Immunotherapy with checkpoint inhibitors is improving the outcomes of several cancers. However, only a subset of patients respond. Therefore, predictive biomarkers are critically needed to guide treatment decisions and develop approaches to the treatment of therapeutic resistance.
We compared bioenergetics of circulating immune cells and metabolomic profiles of plasma obtained at baseline from patients with melanoma treated with anti–PD-1 therapy. We also performed single-cell RNA sequencing (scRNAseq) to correlate transcriptional changes associated with metabolic changes observed in peripheral blood mononuclear cells (PBMC) and patient plasma.
Pretreatment PBMC from responders had a higher reserve respiratory capacity and higher basal glycolytic activity compared with nonresponders.

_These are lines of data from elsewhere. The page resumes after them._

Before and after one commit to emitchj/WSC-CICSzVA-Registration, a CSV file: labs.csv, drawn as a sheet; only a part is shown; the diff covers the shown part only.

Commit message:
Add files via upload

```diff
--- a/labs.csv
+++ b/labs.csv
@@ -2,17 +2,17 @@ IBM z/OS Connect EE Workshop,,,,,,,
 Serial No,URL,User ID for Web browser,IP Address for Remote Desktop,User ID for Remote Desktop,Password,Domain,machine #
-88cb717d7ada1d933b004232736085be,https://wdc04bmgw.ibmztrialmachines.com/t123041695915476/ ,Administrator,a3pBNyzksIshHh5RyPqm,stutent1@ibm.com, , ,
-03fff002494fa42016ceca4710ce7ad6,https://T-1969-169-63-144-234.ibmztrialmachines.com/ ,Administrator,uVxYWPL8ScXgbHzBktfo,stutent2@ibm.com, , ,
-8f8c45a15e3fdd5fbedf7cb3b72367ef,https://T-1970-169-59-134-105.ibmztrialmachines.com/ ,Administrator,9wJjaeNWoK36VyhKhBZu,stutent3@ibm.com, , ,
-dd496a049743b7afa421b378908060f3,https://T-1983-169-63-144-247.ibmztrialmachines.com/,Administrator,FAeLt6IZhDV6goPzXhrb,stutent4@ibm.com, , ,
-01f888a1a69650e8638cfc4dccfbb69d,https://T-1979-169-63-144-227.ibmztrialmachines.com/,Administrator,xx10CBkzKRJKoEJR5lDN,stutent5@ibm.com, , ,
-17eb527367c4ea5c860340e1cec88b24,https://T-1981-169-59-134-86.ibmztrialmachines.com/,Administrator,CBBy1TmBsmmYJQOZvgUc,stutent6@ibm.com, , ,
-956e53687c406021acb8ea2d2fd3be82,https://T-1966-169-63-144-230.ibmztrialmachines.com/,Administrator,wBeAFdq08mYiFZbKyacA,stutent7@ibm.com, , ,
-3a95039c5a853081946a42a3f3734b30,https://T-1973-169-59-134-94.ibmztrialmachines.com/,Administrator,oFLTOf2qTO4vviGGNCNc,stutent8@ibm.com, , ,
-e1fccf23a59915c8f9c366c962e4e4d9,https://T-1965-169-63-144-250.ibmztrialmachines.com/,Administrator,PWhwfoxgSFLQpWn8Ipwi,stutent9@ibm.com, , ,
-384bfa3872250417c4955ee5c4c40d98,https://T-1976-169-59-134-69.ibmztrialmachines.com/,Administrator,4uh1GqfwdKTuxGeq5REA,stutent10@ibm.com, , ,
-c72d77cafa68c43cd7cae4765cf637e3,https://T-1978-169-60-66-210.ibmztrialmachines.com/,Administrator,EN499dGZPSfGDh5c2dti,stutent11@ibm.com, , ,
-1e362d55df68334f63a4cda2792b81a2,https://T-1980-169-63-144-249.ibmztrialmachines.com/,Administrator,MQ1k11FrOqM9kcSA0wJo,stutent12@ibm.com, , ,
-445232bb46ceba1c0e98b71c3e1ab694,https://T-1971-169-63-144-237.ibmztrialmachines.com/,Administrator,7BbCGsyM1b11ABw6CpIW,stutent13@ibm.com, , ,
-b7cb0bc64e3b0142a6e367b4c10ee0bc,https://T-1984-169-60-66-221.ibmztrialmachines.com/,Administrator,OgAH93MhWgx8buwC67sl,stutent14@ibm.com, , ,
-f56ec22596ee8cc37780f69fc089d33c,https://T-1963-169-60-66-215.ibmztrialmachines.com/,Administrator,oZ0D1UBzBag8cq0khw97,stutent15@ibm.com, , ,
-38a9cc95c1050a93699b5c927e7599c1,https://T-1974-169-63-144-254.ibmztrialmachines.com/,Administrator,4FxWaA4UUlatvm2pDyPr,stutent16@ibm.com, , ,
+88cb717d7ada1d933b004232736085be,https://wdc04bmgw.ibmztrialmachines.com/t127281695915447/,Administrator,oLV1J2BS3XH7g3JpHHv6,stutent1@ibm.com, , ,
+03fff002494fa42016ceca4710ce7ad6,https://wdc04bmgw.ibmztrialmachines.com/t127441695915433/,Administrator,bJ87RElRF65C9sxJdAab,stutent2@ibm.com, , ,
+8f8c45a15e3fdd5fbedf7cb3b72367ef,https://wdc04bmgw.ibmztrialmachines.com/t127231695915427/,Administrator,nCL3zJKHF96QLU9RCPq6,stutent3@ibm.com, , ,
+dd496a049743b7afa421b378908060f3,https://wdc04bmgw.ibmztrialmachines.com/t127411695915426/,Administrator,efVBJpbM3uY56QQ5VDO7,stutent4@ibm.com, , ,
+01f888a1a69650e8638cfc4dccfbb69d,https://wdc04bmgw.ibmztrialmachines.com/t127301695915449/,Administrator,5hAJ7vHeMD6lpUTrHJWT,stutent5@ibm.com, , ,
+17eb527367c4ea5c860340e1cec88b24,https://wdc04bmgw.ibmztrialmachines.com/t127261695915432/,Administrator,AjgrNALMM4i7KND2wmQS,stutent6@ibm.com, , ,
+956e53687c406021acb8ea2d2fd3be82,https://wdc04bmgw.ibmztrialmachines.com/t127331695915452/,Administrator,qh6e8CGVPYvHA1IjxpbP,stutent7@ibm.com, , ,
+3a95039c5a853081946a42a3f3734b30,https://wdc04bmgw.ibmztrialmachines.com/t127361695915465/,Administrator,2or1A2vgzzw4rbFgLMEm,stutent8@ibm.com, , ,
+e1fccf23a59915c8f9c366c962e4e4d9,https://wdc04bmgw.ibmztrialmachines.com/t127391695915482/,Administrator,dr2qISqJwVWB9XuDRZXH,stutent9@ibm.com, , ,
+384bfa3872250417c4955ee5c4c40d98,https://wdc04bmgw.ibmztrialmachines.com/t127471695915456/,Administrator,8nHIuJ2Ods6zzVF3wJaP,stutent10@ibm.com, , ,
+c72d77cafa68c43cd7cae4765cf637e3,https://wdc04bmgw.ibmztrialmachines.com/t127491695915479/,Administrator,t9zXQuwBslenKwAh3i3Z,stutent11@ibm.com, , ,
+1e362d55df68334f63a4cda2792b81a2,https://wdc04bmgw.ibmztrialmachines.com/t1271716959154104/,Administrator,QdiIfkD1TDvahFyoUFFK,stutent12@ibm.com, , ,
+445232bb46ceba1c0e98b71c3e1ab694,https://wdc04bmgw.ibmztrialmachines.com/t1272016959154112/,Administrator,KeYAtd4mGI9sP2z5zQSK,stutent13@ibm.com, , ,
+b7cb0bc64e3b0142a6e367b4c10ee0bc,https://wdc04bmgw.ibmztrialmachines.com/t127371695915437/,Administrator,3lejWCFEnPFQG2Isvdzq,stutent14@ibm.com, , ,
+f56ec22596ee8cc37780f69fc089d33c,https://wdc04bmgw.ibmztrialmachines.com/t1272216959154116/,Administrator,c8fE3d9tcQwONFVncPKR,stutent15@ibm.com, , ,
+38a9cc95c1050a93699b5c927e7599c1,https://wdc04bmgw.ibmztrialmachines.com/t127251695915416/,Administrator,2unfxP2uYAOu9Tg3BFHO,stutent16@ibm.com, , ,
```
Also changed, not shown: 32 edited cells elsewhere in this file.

Metabolomic analysis revealed that responder and nonresponder patient samples cluster differently, suggesting differences in metabolic signatures at baseline. Differential levels of specific lipid, amino acid, and glycolytic pathway metabolites were observed by response. Further, scRNAseq analysis revealed upregulation of T-cell genes regulating glycolysis. Our analysis showed that SLC2A14 (Glut-14; a glucose transporter) was the most significant gene upregulated in responder patients' T-cell population. Flow cytometry analysis confirmed significantly elevated cell surface expression of the Glut-14 in CD3+, CD8+, and CD4+ circulating populations in responder patients. Moreover, LDHC was also upregulated in the responder population.
Our results suggest a glycolytic signature characterizes checkpoint inhibitor responders; consistently, both ECAR and lactate-to-pyruvate ratio were significantly associated with overall survival. Together, these findings support the use of blood bioenergetics and metabolomics as predictive biomarkers of patient response to immune checkpoint inhibitor therapy.